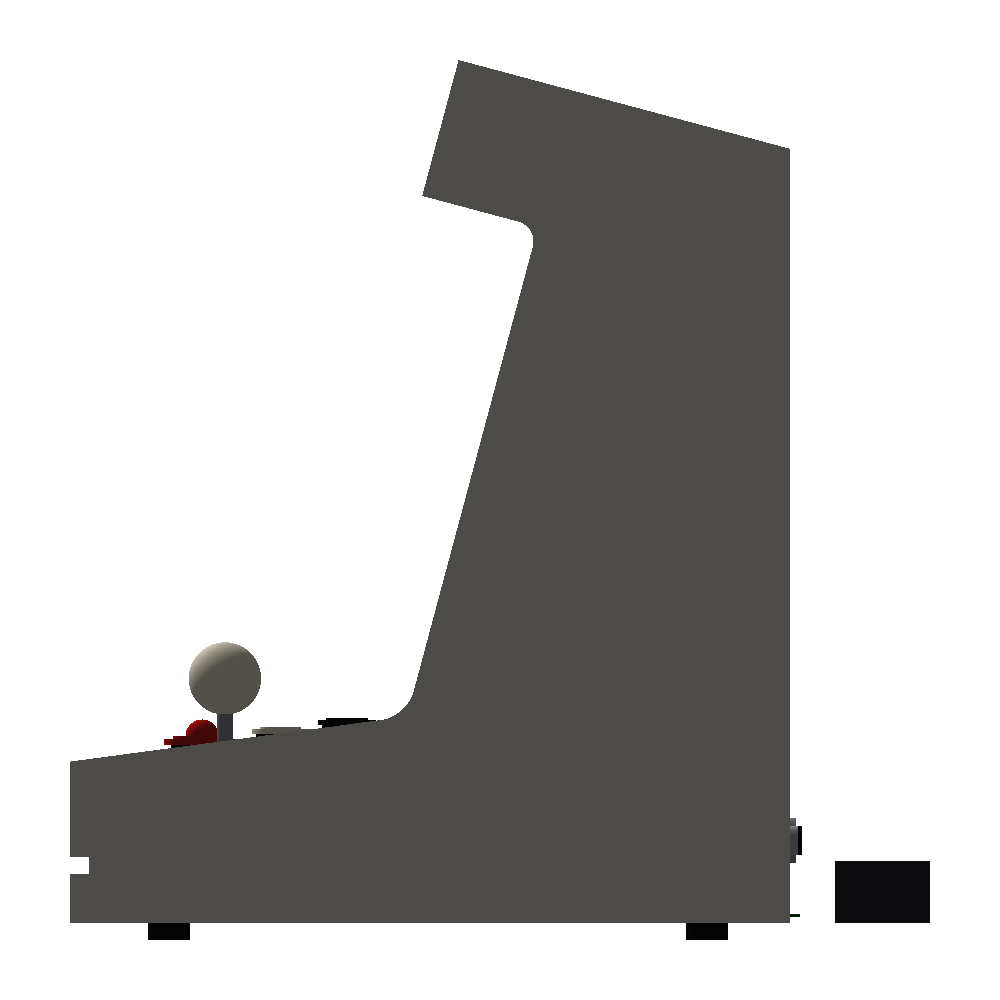
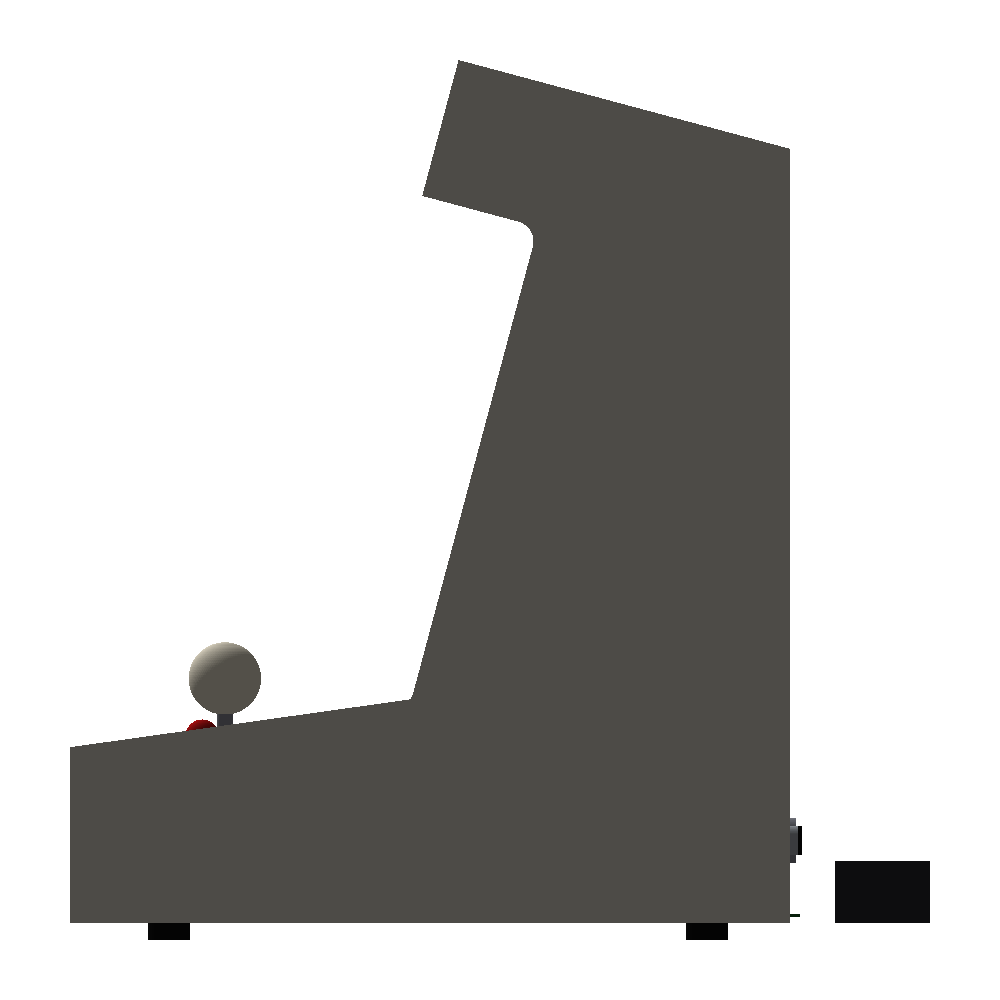
hardware: iteration 20 — cheeks as a uniform engineered buffer
- cheek_profile(): true parallel-curve offset of the front contour —
  deck edge offsets 8 mm along its normal (controls sit in a shallow
  tray between raised cheek rails), nose face 8 mm forward, corner
  radii grow by the offset so the buffer is constant around corners
- remove the plinth groove (it notched the proud cheek fronts; the
  cheek edges do its visual job now)
- chin datum groove narrowed to 328 mm, stops short of the cheeks
- panels.py side plates consume the same cheek_profile() — monocoque
  and flat-pack paths can no longer render different builds
- chain green: solid valid, 0.000 mm^3 seams, panels + deck guard OK,
  assembly 28 components

Changed region(s): [[0.062, 0.682, 0.403, 0.775], [0.062, 0.837, 0.093, 0.899]]

diff --git a/hardware/cabinet.py b/hardware/cabinet.py
@@ -102,9 +102,8 @@ PARAMS = {
     "reveal_width": 2.5,           # mm reveal ring width (shadow-gap read)
     "reveal_depth": 1.2,           # mm reveal groove depth
     # --- fascia -----------------------------------------------------------
-    "plinth_z_bottom": 24.0,       # mm plinth groove bottom above base
-    "plinth_height": 8.0,          # mm groove height
-    "plinth_depth": 1.5,           # mm groove depth
+    # (the plinth groove was removed in iter 20: the proud cheek edges do
+    # its visual job now, and it notched the cheek fronts)
     # --- controls -------------------------------------------------------
     "players": 1,
     "cluster_offset_x": -8.0,      # recenters the asymmetric cluster (stick-left)
@@ -226,6 +225,50 @@ def side_profile(p):
     return profile, radii, info
 
 
+def _line_intersect(p1, d1, p2, d2):
+    """Intersection of lines p1+t*d1, p2+s*d2 (2D, y/z tuples)."""
+    det = d1[0] * (-d2[1]) - (-d2[0]) * d1[1]
+    rhs = (p2[0] - p1[0], p2[1] - p1[1])
+    t = (rhs[0] * (-d2[1]) - (-d2[0]) * rhs[1]) / det
+    return (p1[0] + t * d1[0], p1[1] + t * d1[1])
+
+
+def cheek_profile(p):
+    """Side-cheek / side-plate outline: the base silhouette with the front
+    contour offset outward by cheek_front_overhang — a uniform engineered
+    buffer around the front matter.
+
+    The deck edge offsets along its outward normal (the cheeks stand proud
+    of the deck surface, so the controls sit in a shallow tray) and the
+    nose face offsets straight forward; the nose corner radii grow by the
+    offset, keeping the buffer width constant around the corners. Returns
+    (profile, radii) in the same format as side_profile().
+    """
+    profile, radii, info = side_profile(p)
+    ov = p["cheek_front_overhang"]
+    if ov <= 0:
+        return profile, dict(radii)
+
+    seam, nose_top = profile[6], profile[7]
+    d_len = math.hypot(nose_top[0] - seam[0], nose_top[1] - seam[1])
+    d = ((nose_top[0] - seam[0]) / d_len, (nose_top[1] - seam[1]) / d_len)
+    n = (-d[1], d[0])  # deck outward normal (up); deck runs seam -> nose
+    if n[1] < 0:
+        n = (-n[0], -n[1])
+    off_seam = (seam[0] + n[0] * ov, seam[1] + n[1] * ov)
+    # offset deck edge meets the display-face edge just past the seam, and
+    # the forward-shifted nose face at the raised front corner
+    v_seam = _line_intersect(off_seam, d, seam, (info["sin_t"], info["cos_t"]))
+    v_nose = _line_intersect(off_seam, d, (-ov, 0.0), (0.0, 1.0))
+
+    new_profile = [(-ov, 0.0)] + profile[1:6] + [v_seam, v_nose]
+    new_radii = dict(radii)
+    new_radii[0] = p["r_nose_bottom"] + ov
+    new_radii[6] = None  # lip meets the face past the seam: sharp corner
+    new_radii[7] = p["r_nose_top"] + ov
+    return new_profile, new_radii
+
+
 def _rounded_cutter(plane, y_ctr, w, d, h, r):
     """Box built on a face frame with its in-plane corners filleted.
 
@@ -284,21 +327,22 @@ def build_cabinet(p=None):
         print(f"  ! vertical corner fillet skipped: {exc}")
     solid = solid.hollow([], -p["wall"])
 
-    # --- side cheeks: full-silhouette plates proud of the nose fascia -----
-    # Sheet-metal side-plate look: the cheeks frame the front of the machine
-    # and the nose fascia sits recessed between them. Outer face flush with
-    # the shell sides, plate embedded 1 mm into the wall so it always fuses.
-    ov, ct = p["cheek_front_overhang"], p["cheek_thickness"]
-    cheek_profile = [(y - ov if abs(y) < 1e-9 else y, z) for y, z in profile]
+    # --- side cheeks: full-silhouette plates proud of the front matter ----
+    # Sheet-metal side-plate look: the cheeks overhang the nose fascia and
+    # stand proud of the deck surface by a uniform buffer (cheek_profile),
+    # so the front of the machine reads framed with an even, precise gap.
+    # Outer face flush with the shell sides, embedded 1 mm into the wall.
+    ct = p["cheek_thickness"]
+    cheek_pts, cheek_radii = cheek_profile(p)
     for sx in (-1, 1):
         with BuildSketch(Plane.YZ) as csk:
             with BuildLine():
-                Polyline(cheek_profile, close=True)
+                Polyline(cheek_pts, close=True)
             make_face()
-            for idx, radius in radii.items():
+            for idx, radius in cheek_radii.items():
                 if radius is None:
                     continue
-                y, z = cheek_profile[idx]
+                y, z = cheek_pts[idx]
                 vtx = csk.vertices().filter_by(
                     lambda v, y=y, z=z: abs(v.Y - y) < 1.0 and abs(v.Z - z) < 1.0
                 )
@@ -364,24 +408,14 @@ def build_cabinet(p=None):
     )
     solid -= ring_outer - ring_inner
 
-    # chin datum groove: full-width shadow line just under the hood chin,
-    # separating marquee and display zones and hiding the construction seam
+    # chin datum groove: shadow line on the display face just under the
+    # hood chin, separating marquee and display zones. Width stops short
+    # of the cheeks so their silhouette edges stay clean (matches the
+    # flat-pack path, where the groove lives on the face panel only).
     gw, gd = p["chin_groove_width"], p["chin_groove_depth"]
     solid -= face * Pos(
         0, gd / 2 - 0.2, p["display_face_length"] - p["chin_groove_drop"]
-    ) * Box(p["cabinet_width"] + 2, gd + 0.4, gw)
-
-    # recessed plinth line across the front fascia (extended forward so the
-    # line wraps onto the proud cheek front faces too)
-    solid -= Pos(
-        0,
-        p["plinth_depth"] / 2 - 0.5 - p["cheek_front_overhang"] / 2,
-        p["plinth_z_bottom"] + p["plinth_height"] / 2,
-    ) * Box(
-        p["cabinet_width"] + 2,
-        p["plinth_depth"] + 1.0 + p["cheek_front_overhang"],
-        p["plinth_height"],
-    )
+    ) * Box(p["cabinet_width"] - 2 * p["cheek_thickness"] - 4, gd + 0.4, gw)
 
     # --- rear I/O cutouts (through the back wall) --------------------------
     back_y = p["cabinet_depth_base"]

diff --git a/hardware/panels.py b/hardware/panels.py
@@ -35,7 +35,7 @@ from build123d import (
     make_face,
 )
 
-from cabinet import OUT_DIR, PARAMS as CAB, side_profile
+from cabinet import OUT_DIR, PARAMS as CAB, cheek_profile, side_profile
 from render import render_parts
 
 PANELS_DIR = OUT_DIR / "panels"
@@ -324,10 +324,9 @@ def main():
     PANELS_DIR.mkdir(parents=True, exist_ok=True)
     profile, radii, info = side_profile(CAB)
     segs = seg_data(profile)
-    # side plates carry the cheek overhang: proud of the nose/bottom front
-    # edges, matching the monocoque cheeks (wrap panels stay on the profile)
-    ov = CAB["cheek_front_overhang"]
-    side_pts = [(y - ov if abs(y) < 1e-9 else y, z) for y, z in profile]
+    # side plates carry the cheek outline: the uniform proud buffer around
+    # the front matter, identical to the monocoque cheeks
+    side_pts, side_radii = cheek_profile(CAB)
     t = PP["panel_thickness"]
 
     parts = {}
@@ -346,7 +345,9 @@ def main():
         cleat_pts.append(ctr)
 
     for side, sname in ((-1, "l"), (1, "r")):
-        parts[f"side_{sname}"] = make_side_plate(side_pts, radii, cleat_pts, side)
+        parts[f"side_{sname}"] = make_side_plate(
+            side_pts, side_radii, cleat_pts, side
+        )
 
     # --- deck hole-position guard (a y-mirror bug slipped through the
     # visuals once; verify holes land at layout positions, world coords) ---

diff --git a/hardware/design-notes.md b/hardware/design-notes.md
@@ -338,3 +338,23 @@ switch, PSU, inserts, feet) — then an assembled render with the enclosure.
   guard OK, assembly 28 components. Watch: cheek front vertical edges are
   sharp 3D edges (2D silhouette radii only) — fine for sheet metal, may
   want a small 3D fillet for the print path.
+- Iteration 20 (2026-08-19, archived `iter-020` / `asm-018`): **cheeks v2 —
+  uniform engineered buffer**. User feedback: the iter-19 cheeks (nose
+  points simply shifted forward) left a tapered ~1 mm sliver where the
+  cheek top edge met the deck — read as sloppy tolerancing — and the old
+  plinth groove notched the proud cheek fronts ("weird notch"). Rework:
+  `cheek_profile()` in cabinet.py does a true parallel-curve offset of
+  the whole front contour: deck edge offsets 8 mm along its outward
+  normal (controls now sit in a shallow tray between raised cheek rails,
+  like the cream reference), nose face offsets 8 mm straight forward,
+  nose corner radii grow by the offset (R30 bottom / R26 top) so the
+  buffer stays constant around the corners; the raised lip meets the
+  display-face edge just past the seam (computed line intersection).
+  Plinth groove REMOVED (params + cutter) — the cheek edges do its
+  visual job now. Chin datum groove narrowed to 328 mm so it stops short
+  of the cheeks. panels.py side plates now consume the same
+  cheek_profile() — monocoque and flat-pack cannot drift apart again
+  (user caught the two paths rendering different builds). Chain green:
+  solid valid, 0.000 mm^3 seams, panels valid + deck guard OK, assembly
+  28 components. Verified numerically: cheek nose top (-8, 85.17) vs
+  deck surface 78.22 at y=0 — exactly 8 mm perpendicular.

diff --git a/docs/HARDWARE.md b/docs/HARDWARE.md
@@ -31,9 +31,12 @@ without restructuring the model.
   15° from vertical. First-party games render 3:2 native, edge to edge.
 - Envelope **340 × 348 × 417 mm** — the 1P pivot let the screen fill ~84%
   of the face (the 2P version capped at ~49% because the controls set the
-  width floor). Full-silhouette **side cheek plates** frame the front,
-  jutting 8 mm past the recessed nose fascia (the sheet-metal side-plate
-  look; the flat-pack path shares the same overhang).
+  width floor). Full-silhouette **side cheek plates** frame the front: a
+  uniform 8 mm buffer around the front matter — proud of the deck surface
+  (the controls sit in a shallow tray) and proud of the recessed nose
+  fascia — with corner radii grown by the offset so the gap stays
+  constant around the corners (the sheet-metal side-plate look; the
+  flat-pack path shares the same overhang).
 - 90°-bend hood box (floor/top perpendicular to the display face) with
   down-firing speaker slots in the hood floor and a magnetic swappable
   nameplate inlay on the marquee face.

**Problem**
Copy every line above in which the string "from" shows up.

**Exercise solution**
@@ -35,7 +35,7 @@ from build123d import (
-from cabinet import OUT_DIR, PARAMS as CAB, side_profile
+from cabinet import OUT_DIR, PARAMS as CAB, cheek_profile, side_profile
 from render import render_parts
   15° from vertical. First-party games render 3:2 native, edge to edge.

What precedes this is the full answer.